● ASSIGNMENT:
What is the number of lines in the data that hold the string "style"? Reply with that number only.

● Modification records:

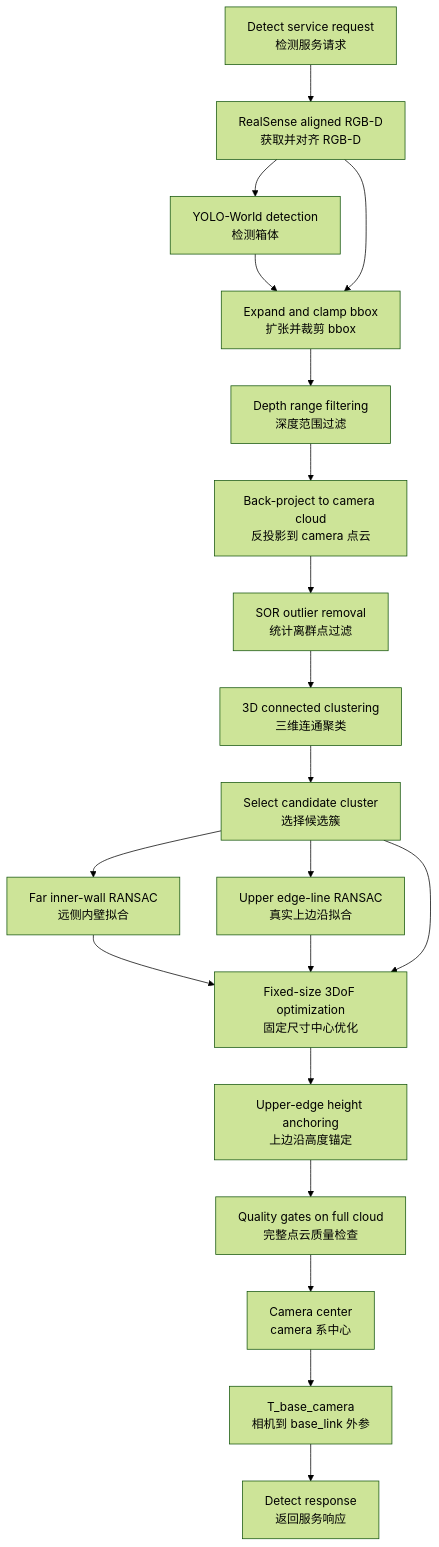
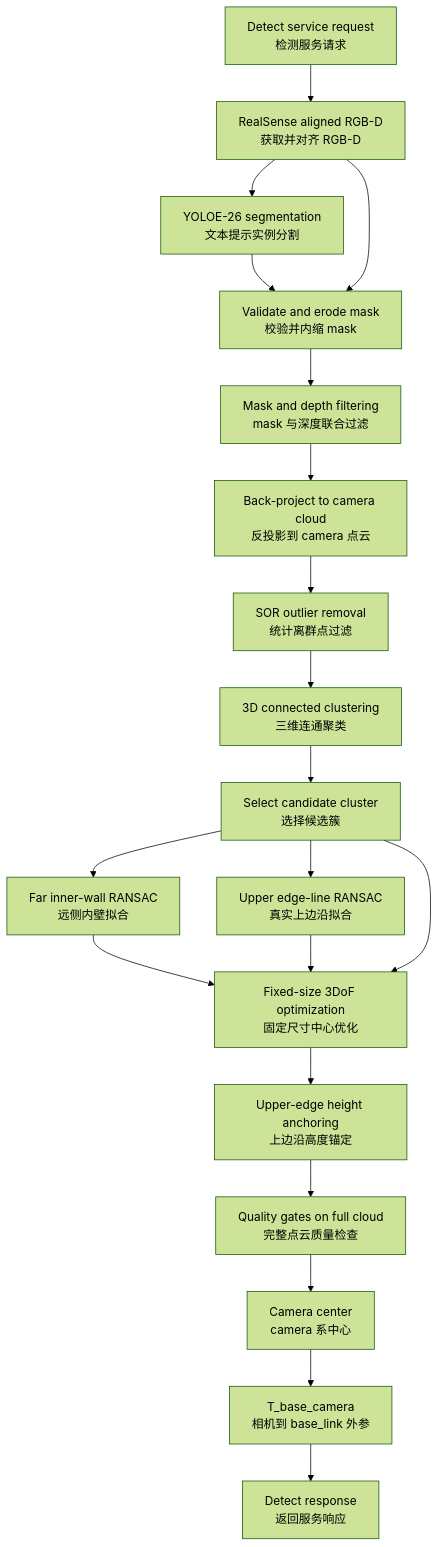
Before and after one commit to liujun0808/detect_box_ws: the first of 2 diagrams in pointcloud_filter_and_position_optimization.md, drawn with Mermaid (forest theme). The commit also changed other lines of this file and 18 other files, not shown here.

```diff
--- a/pointcloud_filter_and_position_optimization.md
+++ b/pointcloud_filter_and_position_optimization.md
@@ -37,22 +37,22 @@
 ~~~mermaid
 flowchart TD
     A[Detect service request<br/>检测服务请求] --> B[RealSense aligned RGB-D<br/>获取并对齐 RGB-D]
-    B --> C[YOLO-World detection<br/>检测箱体]
-    C --> D[Expand and clamp bbox<br/>扩张并裁剪 bbox]
+    B --> C[YOLOE-26 segmentation<br/>文本提示实例分割]
+    C --> D[Validate and erode mask<br/>校验并内缩 mask]
     B --> D
-    D --> E[Depth range filtering<br/>深度范围过滤]
+    D --> E[Mask and depth filtering<br/>mask 与深度联合过滤]
     E --> F[Back-project to camera cloud<br/>反投影到 camera 点云]
     F --> G[SOR outlier removal<br/>统计离群点过滤]
     G --> H[3D connected clustering<br/>三维连通聚类]
     H --> I[Select candidate cluster<br/>选择候选簇]
     I --> J[Far inner-wall RANSAC<br/>远侧内壁拟合]
     I --> K[Upper edge-line RANSAC<br/>真实上边沿拟合]
     J --> L[Fixed-size 3DoF optimization<br/>固定尺寸中心优化]
     K --> L
     I --> L
     L --> M[Upper-edge height anchoring<br/>上边沿高度锚定]
     M --> N[Quality gates on full cloud<br/>完整点云质量检查]
     N --> O[Camera center<br/>camera 系中心]
     O --> P[T_base_camera<br/>相机到 base_link 外参]
     P --> Q[Detect response<br/>返回服务响应]
 ~~~
```
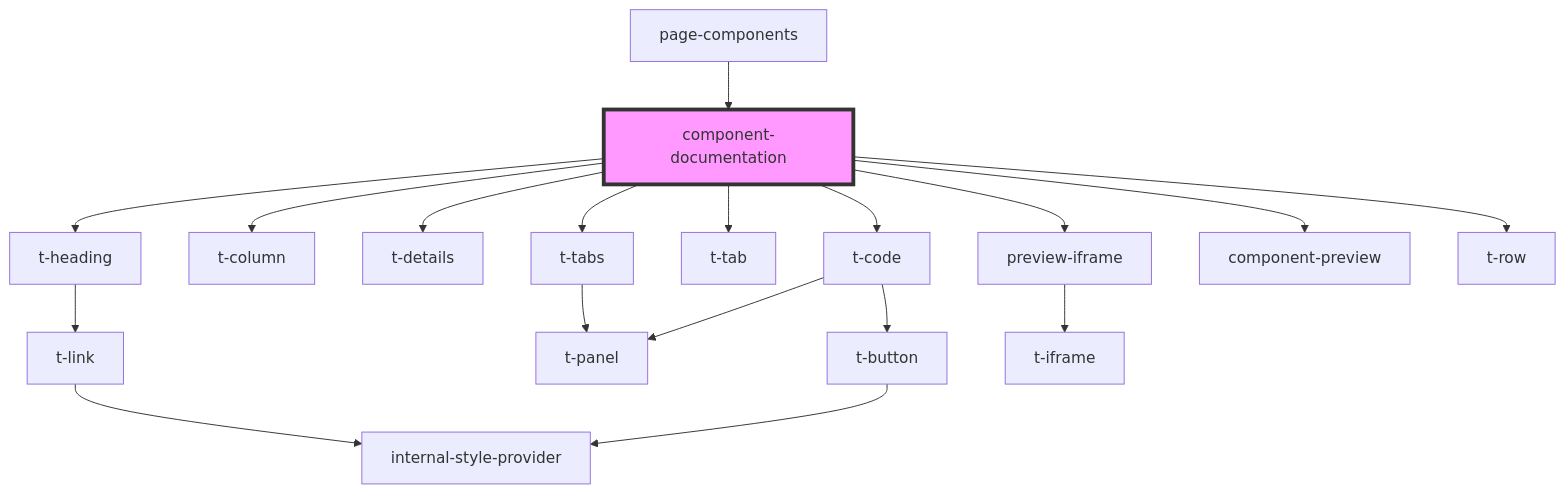
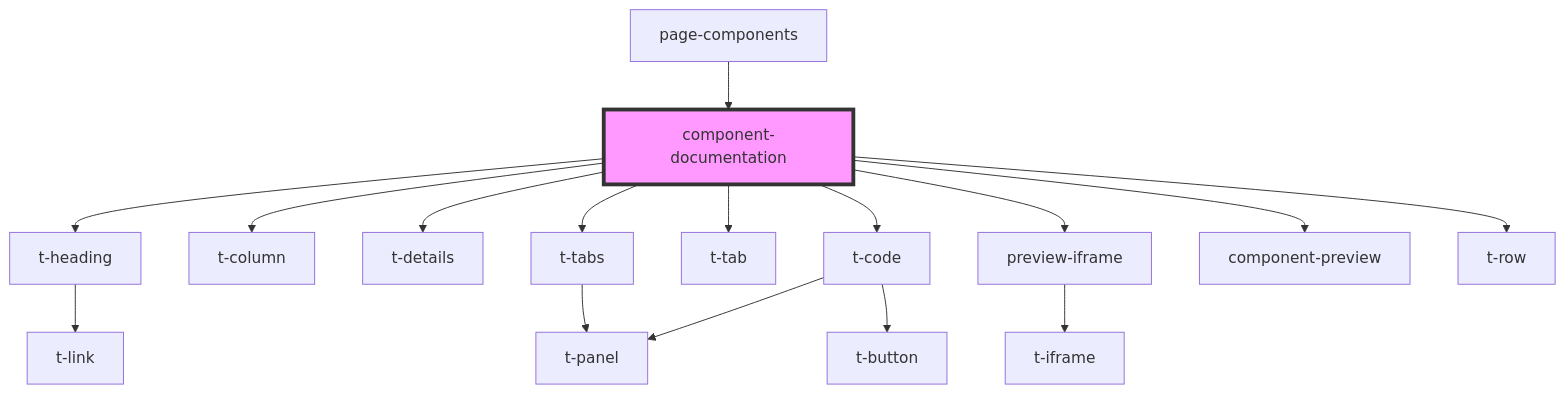
One commit to TomasEng/web-components changed the diagram in packages/t-web-components/src/preview-app/component-documentation/readme.md. Above: the diagram before and after it, drawn with Mermaid. The commit also changed 63 other files, not shown here.

````diff
--- a/packages/t-web-components/src/preview-app/component-documentation/readme.md
+++ b/packages/t-web-components/src/preview-app/component-documentation/readme.md
@@ -36,21 +36,19 @@
 ```mermaid
 graph TD;
   component-documentation --> t-heading
   component-documentation --> t-column
   component-documentation --> t-details
   component-documentation --> t-tabs
   component-documentation --> t-tab
   component-documentation --> t-code
   component-documentation --> preview-iframe
   component-documentation --> component-preview
   component-documentation --> t-row
   t-heading --> t-link
-  t-link --> internal-style-provider
   t-tabs --> t-panel
   t-code --> t-panel
   t-code --> t-button
-  t-button --> internal-style-provider
   preview-iframe --> t-iframe
   page-components --> component-documentation
   style component-documentation fill:#f9f,stroke:#333,stroke-width:4px
 ```
````
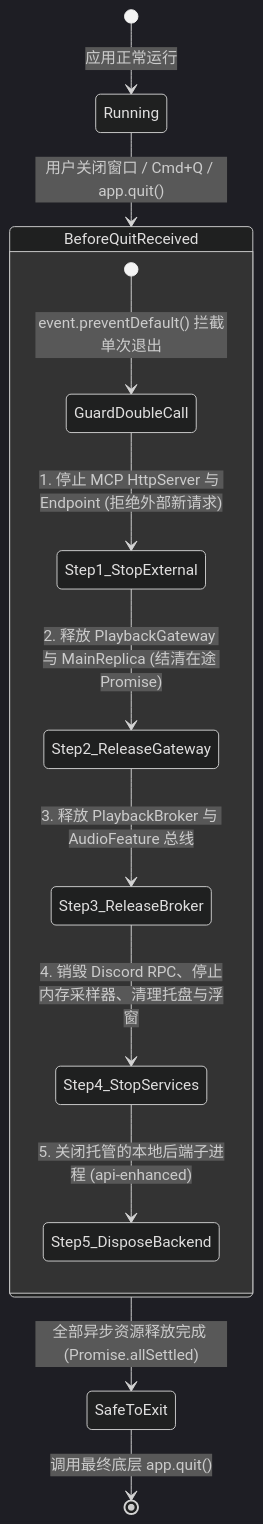
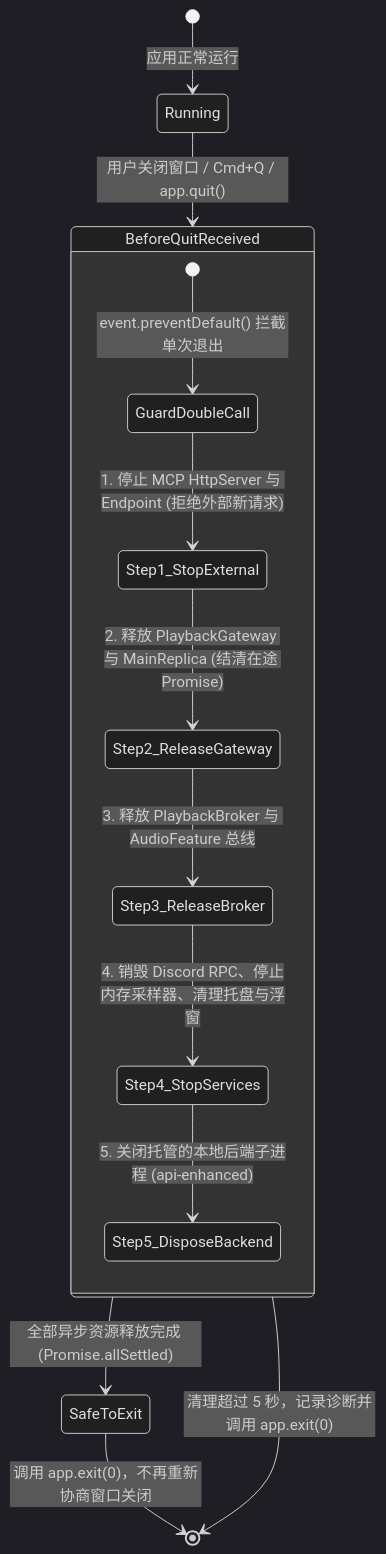
Before and after one commit to MT-SUPER-POWER/Scopify: the eighth of 8 diagrams in repo/frontend/apps/desktop/docs/architecture.md, drawn with Mermaid (dark theme). The commit also changed 4 other files, not shown here.

````diff
--- a/repo/frontend/apps/desktop/docs/architecture.md
+++ b/repo/frontend/apps/desktop/docs/architecture.md
@@ -418,17 +418,18 @@
 ```mermaid
 stateDiagram-v2
     [*] --> Running : 应用正常运行
     Running --> BeforeQuitReceived : 用户关闭窗口 / Cmd+Q / app.quit()
 
     state BeforeQuitReceived {
         [*] --> GuardDoubleCall : event.preventDefault() 拦截单次退出
         GuardDoubleCall --> Step1_StopExternal : 1. 停止 MCP HttpServer 与 Endpoint (拒绝外部新请求)
         Step1_StopExternal --> Step2_ReleaseGateway : 2. 释放 PlaybackGateway 与 MainReplica (结清在途 Promise)
         Step2_ReleaseGateway --> Step3_ReleaseBroker : 3. 释放 PlaybackBroker 与 AudioFeature 总线
         Step3_ReleaseBroker --> Step4_StopServices : 4. 销毁 Discord RPC、停止内存采样器、清理托盘与浮窗
         Step4_StopServices --> Step5_DisposeBackend : 5. 关闭托管的本地后端子进程 (api-enhanced)
     }
 
     BeforeQuitReceived --> SafeToExit : 全部异步资源释放完成 (Promise.allSettled)
-    SafeToExit --> [*] : 调用最终底层 app.quit()
+    SafeToExit --> [*] : 调用 app.exit(0)，不再重新协商窗口关闭
+    BeforeQuitReceived --> [*] : 清理超过 5 秒，记录诊断并调用 app.exit(0)
 ```
````
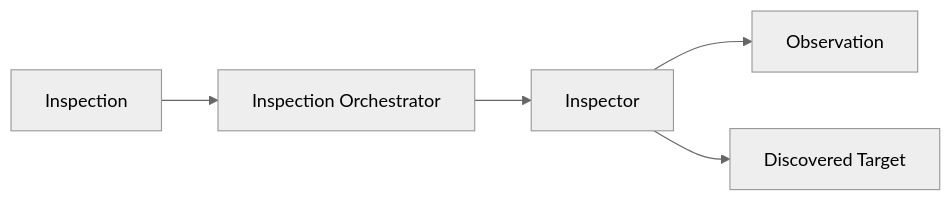
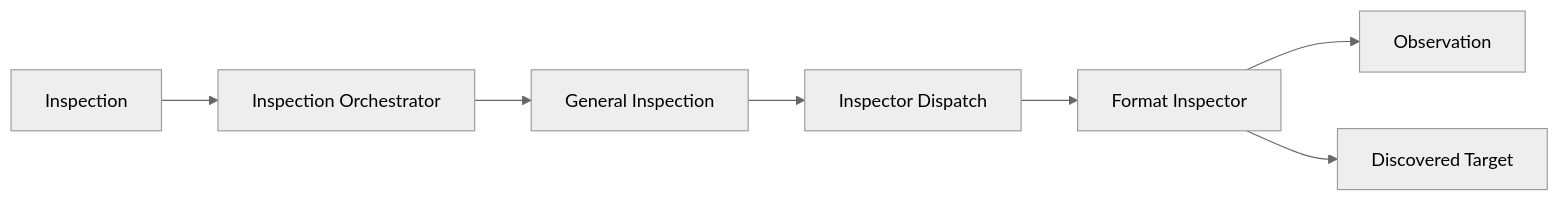
One commit to RedCipherNode/sentinelx changed the fourth of 8 diagrams in docs/DIAGRAM.md. Above: the diagram before and after it, drawn with Mermaid (neutral theme). The commit also changed other lines of this file and 2 other files, not shown here.

Commit message:
refactor: redesign inspection orchestration and update architecture diagrams

````diff
--- a/docs/DIAGRAM.md
+++ b/docs/DIAGRAM.md
@@ -269,12 +286,16 @@
 ```mermaid
 flowchart LR
 
     A[Inspection]
         --> B[Inspection Orchestrator]
 
-    B --> C[Inspector]
+    B --> C[General Inspection]
 
-    C --> D[Observation]
+    C --> D[Inspector Dispatch]
 
-    C --> E[Discovered Target]
+    D --> E[Format Inspector]
+
+    E --> F[Observation]
+
+    E --> G[Discovered Target]
 ```
````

● PROBLEM SOLUTION:
3